┌────────

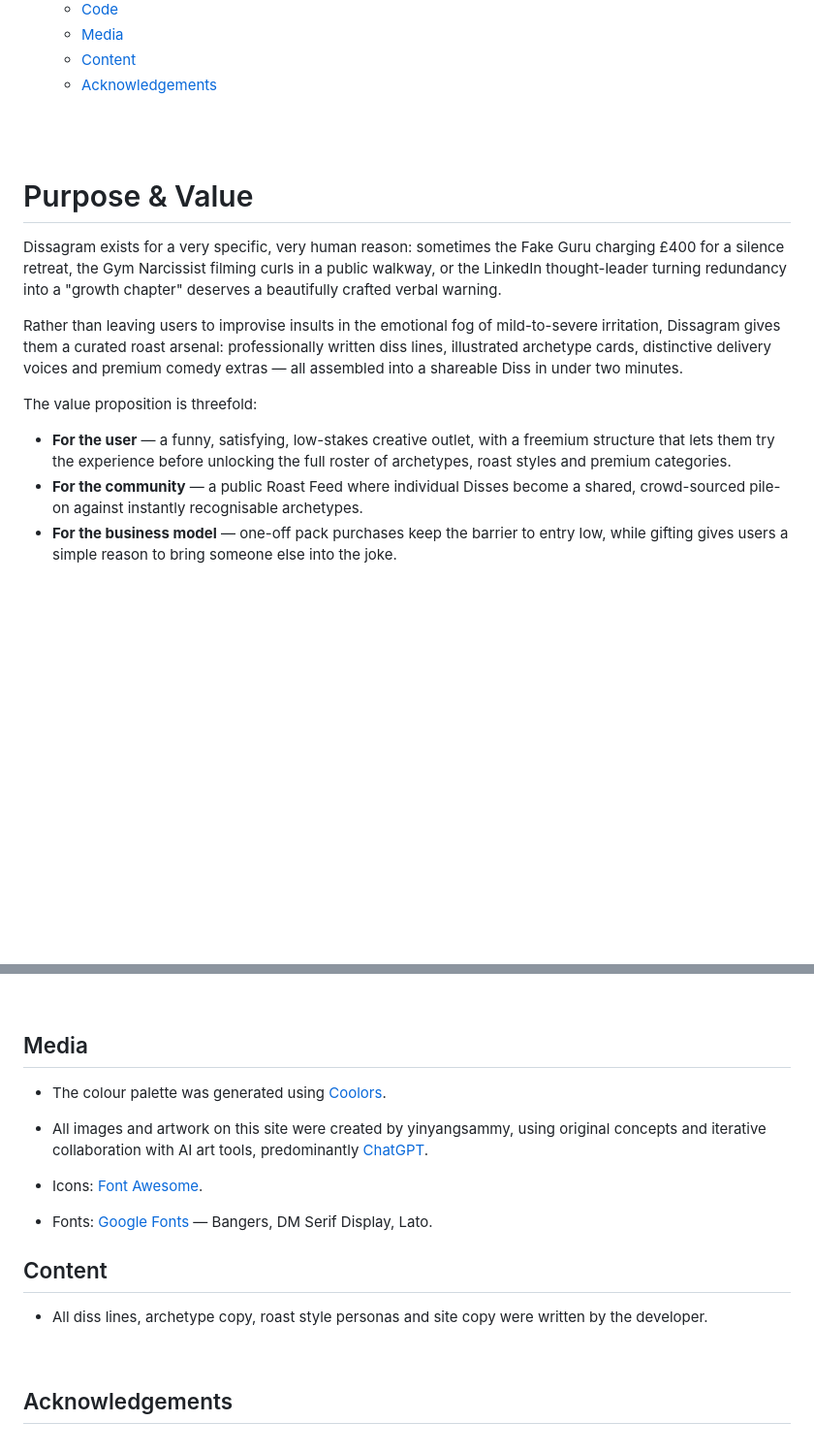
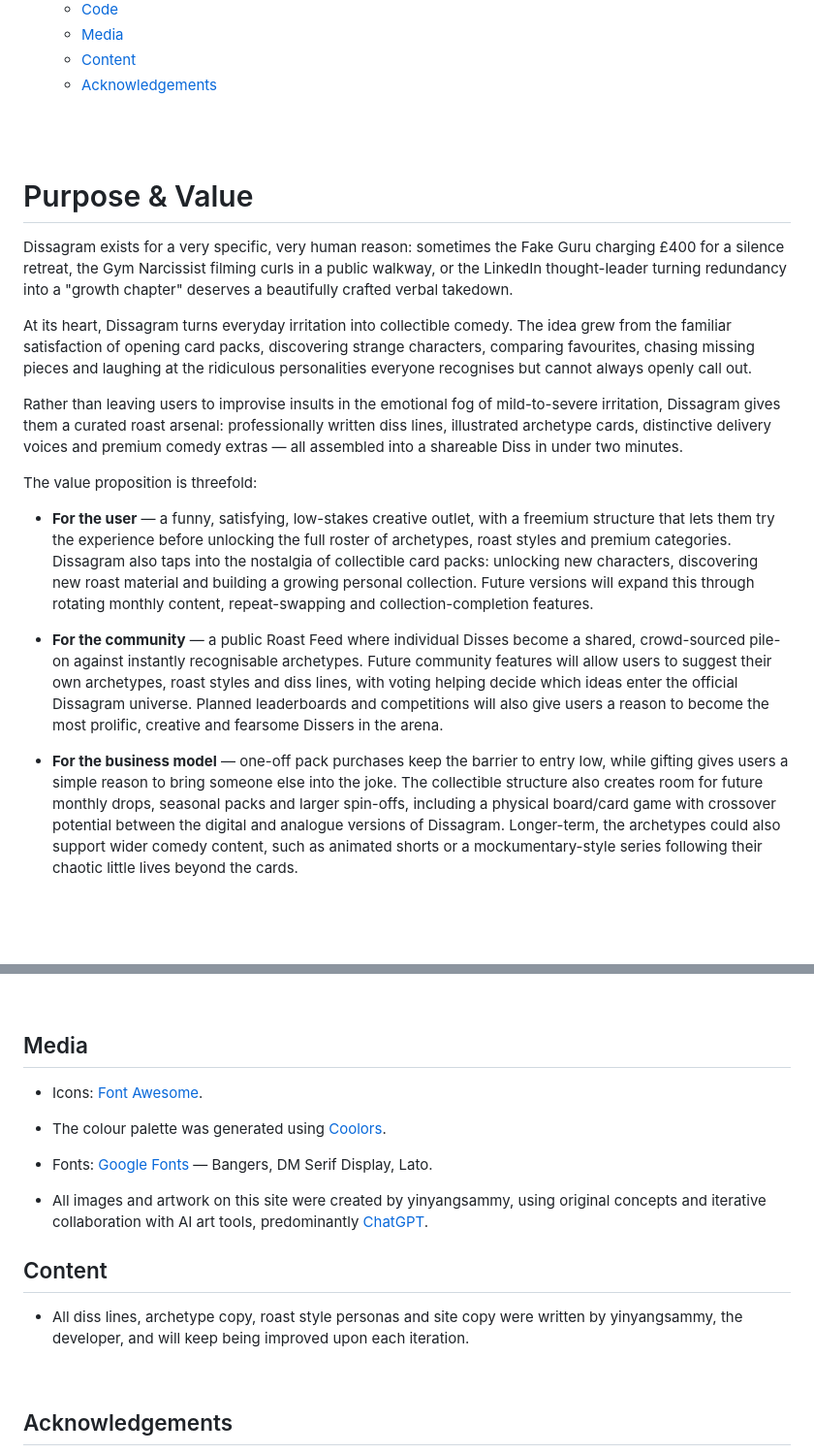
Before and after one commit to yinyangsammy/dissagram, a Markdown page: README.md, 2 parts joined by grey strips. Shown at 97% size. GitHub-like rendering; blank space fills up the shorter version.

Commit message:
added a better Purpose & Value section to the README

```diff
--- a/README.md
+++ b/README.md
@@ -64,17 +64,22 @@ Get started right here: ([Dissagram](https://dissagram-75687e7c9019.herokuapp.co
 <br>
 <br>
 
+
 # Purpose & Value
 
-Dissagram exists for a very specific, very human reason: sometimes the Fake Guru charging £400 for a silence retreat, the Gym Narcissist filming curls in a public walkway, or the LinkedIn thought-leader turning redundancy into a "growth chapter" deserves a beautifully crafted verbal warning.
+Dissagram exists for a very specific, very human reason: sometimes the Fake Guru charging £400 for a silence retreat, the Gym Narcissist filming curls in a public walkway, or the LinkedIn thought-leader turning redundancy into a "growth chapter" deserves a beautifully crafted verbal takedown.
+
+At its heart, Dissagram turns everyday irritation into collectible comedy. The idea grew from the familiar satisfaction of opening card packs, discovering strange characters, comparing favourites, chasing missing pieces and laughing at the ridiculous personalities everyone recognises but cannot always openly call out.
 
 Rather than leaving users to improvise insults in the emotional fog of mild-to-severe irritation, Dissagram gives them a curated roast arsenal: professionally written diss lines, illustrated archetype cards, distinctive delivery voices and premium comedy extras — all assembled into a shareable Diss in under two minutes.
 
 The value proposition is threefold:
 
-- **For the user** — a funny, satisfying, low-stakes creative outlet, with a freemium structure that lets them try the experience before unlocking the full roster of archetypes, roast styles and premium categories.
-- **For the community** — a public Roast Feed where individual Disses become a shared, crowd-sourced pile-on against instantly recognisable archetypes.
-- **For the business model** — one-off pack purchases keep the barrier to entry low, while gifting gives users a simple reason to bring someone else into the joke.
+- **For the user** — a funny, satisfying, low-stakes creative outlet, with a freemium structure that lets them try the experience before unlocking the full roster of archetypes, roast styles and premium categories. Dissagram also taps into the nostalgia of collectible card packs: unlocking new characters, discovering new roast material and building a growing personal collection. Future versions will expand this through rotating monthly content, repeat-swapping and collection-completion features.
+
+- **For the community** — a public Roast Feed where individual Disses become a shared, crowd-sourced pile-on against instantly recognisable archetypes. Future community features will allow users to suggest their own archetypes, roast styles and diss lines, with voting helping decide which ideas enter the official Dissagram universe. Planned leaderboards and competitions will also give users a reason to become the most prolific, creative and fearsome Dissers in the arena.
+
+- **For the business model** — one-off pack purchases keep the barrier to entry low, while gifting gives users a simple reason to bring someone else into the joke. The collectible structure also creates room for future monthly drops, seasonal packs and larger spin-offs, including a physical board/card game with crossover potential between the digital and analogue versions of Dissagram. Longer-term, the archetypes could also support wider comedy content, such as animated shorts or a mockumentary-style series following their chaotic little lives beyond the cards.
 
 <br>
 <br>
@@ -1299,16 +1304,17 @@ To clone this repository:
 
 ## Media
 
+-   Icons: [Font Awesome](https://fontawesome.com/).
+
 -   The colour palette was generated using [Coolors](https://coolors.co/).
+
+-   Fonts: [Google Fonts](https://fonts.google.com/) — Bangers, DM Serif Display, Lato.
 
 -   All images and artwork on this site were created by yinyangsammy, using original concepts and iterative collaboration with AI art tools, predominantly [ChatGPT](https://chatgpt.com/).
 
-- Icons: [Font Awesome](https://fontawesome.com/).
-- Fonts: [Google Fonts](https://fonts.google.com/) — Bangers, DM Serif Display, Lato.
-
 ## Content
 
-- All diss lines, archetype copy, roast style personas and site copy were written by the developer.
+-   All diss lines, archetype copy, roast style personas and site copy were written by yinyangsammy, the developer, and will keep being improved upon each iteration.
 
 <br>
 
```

└────────
┌────────

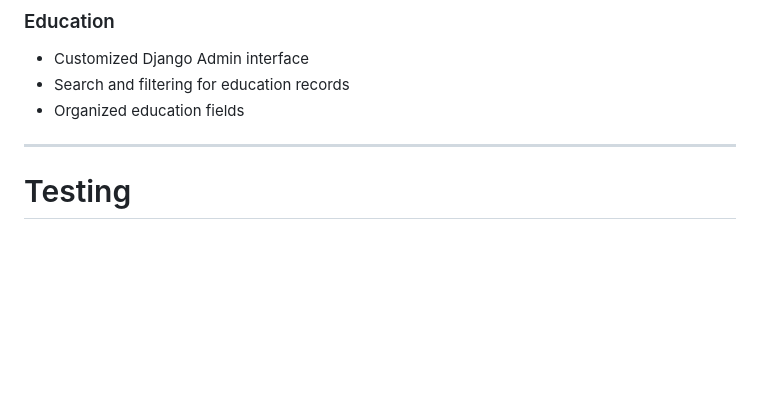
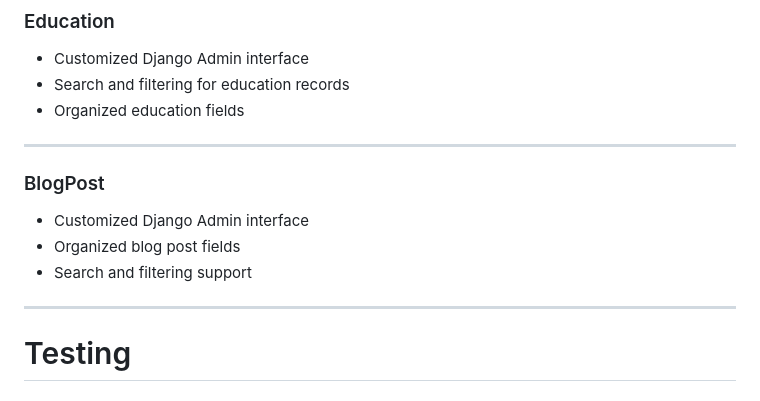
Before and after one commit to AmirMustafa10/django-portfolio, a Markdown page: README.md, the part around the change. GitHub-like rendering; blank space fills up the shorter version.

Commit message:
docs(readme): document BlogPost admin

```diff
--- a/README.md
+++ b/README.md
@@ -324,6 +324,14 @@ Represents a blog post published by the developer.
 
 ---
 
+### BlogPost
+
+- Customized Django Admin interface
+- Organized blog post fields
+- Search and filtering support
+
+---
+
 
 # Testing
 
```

└────────

Exercise aim: Search the data above for the string "lines" and copy each line that has it.

Answer area:
 Rather than leaving users to improvise insults in the emotional fog of mild-to-severe irritation, Dissagram gives them a curated roast arsenal: professionally written diss lines, illustrated archetype cards, distinctive delivery voices and premium comedy extras — all assembled into a shareable Diss in under two minutes.
+- **For the community** — a public Roast Feed where individual Disses become a shared, crowd-sourced pile-on against instantly recognisable archetypes. Future community features will allow users to suggest their own archetypes, roast styles and diss lines, with voting helping decide which ideas enter the official Dissagram universe. Planned leaderboards and competitions will also give users a reason to become the most prolific, creative and fearsome Dissers in the arena.
-- All diss lines, archetype copy, roast style personas and site copy were written by the developer.
+-   All diss lines, archetype copy, roast style personas and site copy were written by yinyangsammy, the developer, and will keep being improved upon each iteration.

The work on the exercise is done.